A few ship stats: The Queen Mary is 1,019.5 feet long and weighs 81,237 gross tons. It has a cruising speed of 28.5 knots (about 33 mph). The ship has three smokestacks. (By comparison, the Titanic was 882.9 feet long, 46,329 gross tons, cruised at 21 knots [24 mph] and had four smokestacks -- but one was a fake, giving the illusion of a more powerful ship.)
The Queen Mary's maiden voyage was May 27, 1936. Then as well as in postwar years she was a favorite among British royalty and Hollywood celebrities.
The ship regularly won speed records among passenger liners crossing the Atlantic (that lightning-fast 33 mph). But her speed and size made her desirable for war service. During those years of transporting Allied soldiers, she was known as the "Grey Ghost."
June Allen, a war bride, came to America on the Queen Mary. She remembers her experience in the video below. "I didn't know what to expect. I'd never been on a ship before. When I first saw the Queen Mary, it was so massive. The Queen Mary was so famous in England. ... It was as famous as the queen and king!"
After the war, the Queen Mary was again a top ocean liner. But by the 1960s, more people were flying than sailing across the Atlantic, and the Queen Mary was aging. In 1967, she retired to Long Beach, becoming a hotel and venue for events.
On Dec. 9, 1967, the ship arrived in Long Beach. She had a grand welcome, as seen below, with a fleet of small craft as well as a hovering helicopter.
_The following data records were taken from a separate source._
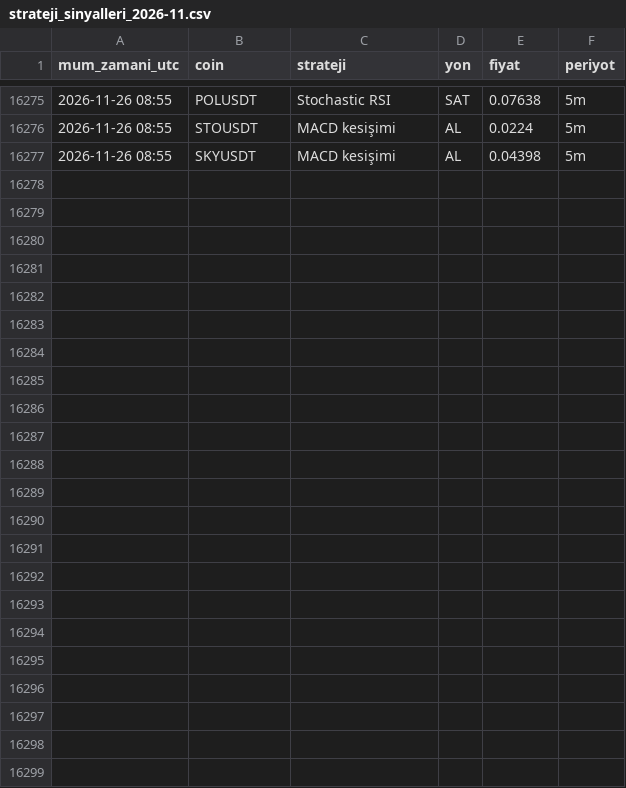
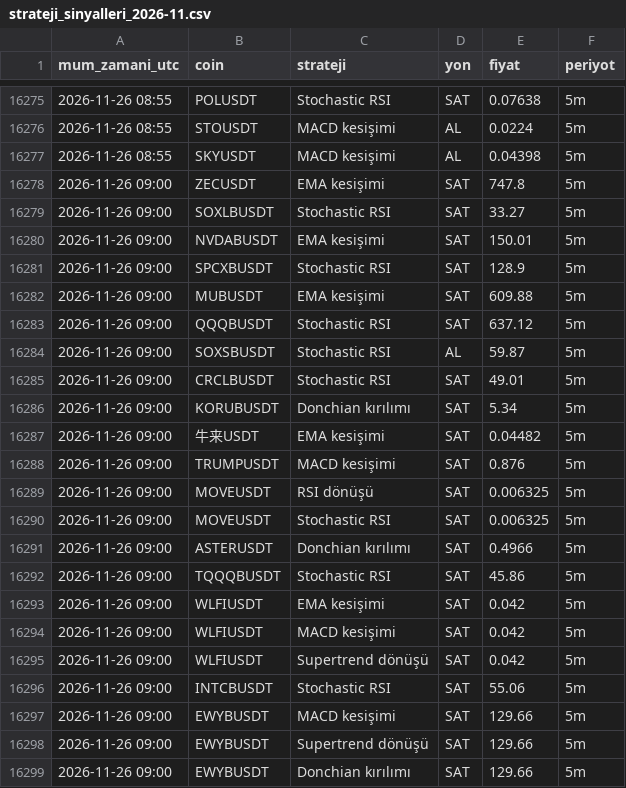
Before and after one commit to yumrukayayunusemre-creator/kripto-sinyal, a CSV file: kayitlar/strateji_sinyalleri_2026-11.csv, drawn as a sheet; only a part is shown, gaps mark what is left out; the diff names each change by its address in the sheet, - before the commit and + after, or states it on an @@ line.

Commit message:
sinyal kaydı 2026-11-26 09:05 [skip ci]

```diff
--- a/kayitlar/strateji_sinyalleri_2026-11.csv
+++ b/kayitlar/strateji_sinyalleri_2026-11.csv
+row 16278: 2026-11-26 09:00 | ZECUSDT | EMA kesişimi | SAT | 747.8 | 5m
+row 16279: 2026-11-26 09:00 | SOXLBUSDT | Stochastic RSI | SAT | 33.27 | 5m
+row 16280: 2026-11-26 09:00 | NVDABUSDT | EMA kesişimi | SAT | 150.01 | 5m
+row 16281: 2026-11-26 09:00 | SPCXBUSDT | Stochastic RSI | SAT | 128.9 | 5m
+row 16282: 2026-11-26 09:00 | MUBUSDT | EMA kesişimi | SAT | 609.88 | 5m
+row 16283: 2026-11-26 09:00 | QQQBUSDT | Stochastic RSI | SAT | 637.12 | 5m
+row 16284: 2026-11-26 09:00 | SOXSBUSDT | Stochastic RSI | AL | 59.87 | 5m
+row 16285: 2026-11-26 09:00 | CRCLBUSDT | Stochastic RSI | SAT | 49.01 | 5m
+row 16286: 2026-11-26 09:00 | KORUBUSDT | Donchian kırılımı | SAT | 5.34 | 5m
+row 16287: 2026-11-26 09:00 | 牛来USDT | EMA kesişimi | SAT | 0.04482 | 5m
+row 16288: 2026-11-26 09:00 | TRUMPUSDT | MACD kesişimi | SAT | 0.876 | 5m
+row 16289: 2026-11-26 09:00 | MOVEUSDT | RSI dönüşü | SAT | 0.006325 | 5m
+row 16290: 2026-11-26 09:00 | MOVEUSDT | Stochastic RSI | SAT | 0.006325 | 5m
+row 16291: 2026-11-26 09:00 | ASTERUSDT | Donchian kırılımı | SAT | 0.4966 | 5m
+row 16292: 2026-11-26 09:00 | TQQQBUSDT | Stochastic RSI | SAT | 45.86 | 5m
+row 16293: 2026-11-26 09:00 | WLFIUSDT | EMA kesişimi | SAT | 0.042 | 5m
+row 16294: 2026-11-26 09:00 | WLFIUSDT | MACD kesişimi | SAT | 0.042 | 5m
+row 16295: 2026-11-26 09:00 | WLFIUSDT | Supertrend dönüşü | SAT | 0.042 | 5m
+row 16296: 2026-11-26 09:00 | INTCBUSDT | Stochastic RSI | SAT | 55.06 | 5m
+row 16297: 2026-11-26 09:00 | EWYBUSDT | MACD kesişimi | SAT | 129.66 | 5m
+row 16298: 2026-11-26 09:00 | EWYBUSDT | Supertrend dönüşü | SAT | 129.66 | 5m
+row 16299: 2026-11-26 09:00 | EWYBUSDT | Donchian kırılımı | SAT | 129.66 | 5m
```
Also changed, not shown: kayitlar/sinyaller_2026-11.csv, 1 other file.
Admission to the Long Beach landmark is free for Friday's 80th birthday celebration.